Johnny Torrio Retires, Puts Al Capone In Charge

The Torrio-Capone duo soon was on the move, taking over mobs that bowed to their entreaties or threats and going to war with those that wouldn't cooperate.

Their most impressive coup was arranging the killing in 1924 of Dion O'Banion, the head of the largely Irish North Side Gang. Utilizing the murderous abilities of Frankie Yale of Brooklyn, the same man who carried out the Colosimo assassination, O'Banion's death ultimately failed to rout the North Siders who, instead, waged war off and on for several years. Torrio himself was badly shot in an ambush but, after lingering on the edge of death for days, recovered. When he got out of the hospital in February 1925, Torrio told Capone after considerable soul-searching: "Al, it's all yours." Torrio took the $30 million he had squirreled away and retired back to Brooklyn, thereafter to function as a sort of elder statesman and adviser to the leaders of organized crime and the national crime syndicate that would emerge in the 1930s.

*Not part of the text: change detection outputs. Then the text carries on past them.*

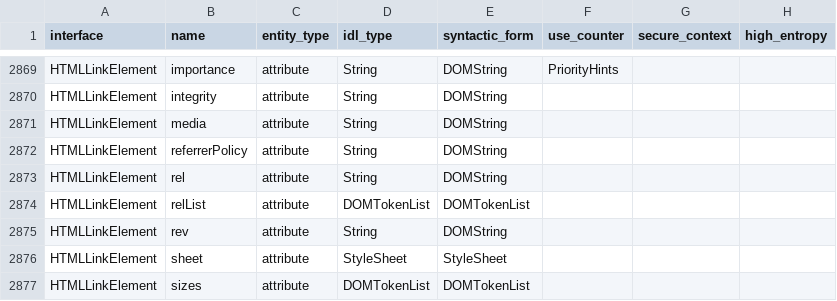
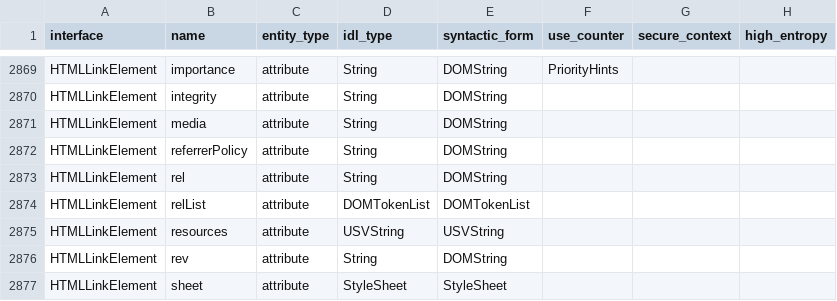
Before and after one commit to asankah/chromium-api-list, a CSV file: chromium_api_list.csv, drawn as a sheet; only a part is shown, gaps mark what is left out; the shorter side is filled out with more unchanged rows.

Commit message:
Blink API list update from refs/heads/master@{#775480}
Source Chromium revision is https://crrev.com/d60ca71d3fe88366a2e94ef48e8247095cc33dd3

See https://github.com/asankah/chromium-api-list for details on how the
list was generated.

```diff
--- a/chromium_api_list.csv
+++ b/chromium_api_list.csv
@@ -2874,2 +2874,3 @@ HTMLLinkElement,rel,attribute,String,DOMString,,,
 HTMLLinkElement,relList,attribute,DOMTokenList,DOMTokenList,,,
+HTMLLinkElement,resources,attribute,USVString,USVString,,,
 HTMLLinkElement,rev,attribute,String,DOMString,,,
```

After the O'Banion hit Torrio feels very threatened. At the funeral the O'Banion gang members stare at Torrio and Capone with icy cold death stares knowing full well Torrio gave the go ahead.They incessantly stalk Torrio until one day in 1925, in front of Torrio's appartment at 7016 S. Clyde ave. after returning from shopping with his wife ,he is attacked by Hymie Weiss and George "Bugs" Moran. Vincent Drucci is driving the hit car. Bugs and Hymie let loose with a volley of shots from a .45 auto and a .12 gauge shotgun. One bullet strikes Torrio's auto shattering the glass.Another hits his Chauffeur in the legs. Torrio is hit in the arm as he stumbles over the pacakages he has acquired from shopping.His wife Anna Jacob Torrio sees this happening and is totally horrified.Neighbors can't understand why anyone would want to hurt poor Mr. Langley (alias).The next round of slugs tears into Torrio's jaw.

The next shots find their way in his lung and abdomen. Bugs Moran presses his .45 to Torrio's temple for the final blow. Click! Click! he is out of ammo.He struggles to put and clip in the colt when Drucci signals with the horn taht it's time to split! The killers get into their car and disapper in the darkness.Torrio is gurgling blood.The ambulance arrives as Torrio signals them to Cauterize the wounds.He is in fear that the killers had rubbed the tips of their bullets with garlic. (A common belief was that this would induce lead poisoning when in fact all it would cause is a smelly bullet).

Torrio slowly recovers refusing to name his assailants to the police.Al Capone has guards around the clock for Johnny and vows to kill the Northsiders. John Torrio hands over all of the Outfit to Al Capone and after serving a year in jail(for breaking prohibition laws) he retires with his savings, wife and mother over to the safety of Italy.

Severely injured in a 1925 assassination attempt by the North Side Gang, the shaken Torrio turned over his business to Capone and returned to Italy. Capone was notorious during the Prohibition Era for his control of large portions of the Chicago underworld, which provided the Outfit with an estimated US $100 million per year in revenue. This wealth was generated through all manner of illegal enterprises, such as gambling and prostitution, although the largest moneymaker was the sale of liquor. In those days Capone had the habit of "interviewing" new prostitutes for his club himself.

Demand was met by a transportation network that moved smuggled liquor from the rum-runners of the East Coast and The Purple Gang in Detroit and local production in the form of Midwestern moonshine operations and illegal breweries. With the funds generated by his bootlegging operation, Capone's grip on the political and law-enforcement establishments in Chicago grew stronger.

Through this organized corruption, which included the bribing of Mayor of Chicago William "Big Bill" Hale Thompson, Capone's gang operated largely free from legal intrusion, operating casinos and speakeasies throughout Chicago. Wealth also permitted Capone to indulge in a luxurious lifestyle of custom suits, cigars, gourmet food and drink (his preferred liquor was Templeton Rye from Iowa), jewelry, and female companionship. He garnered media attention, to which his favorite responses were "I am just a businessman, giving the people what they want" and "All I do is satisfy a public demand." Capone had become a celebrity.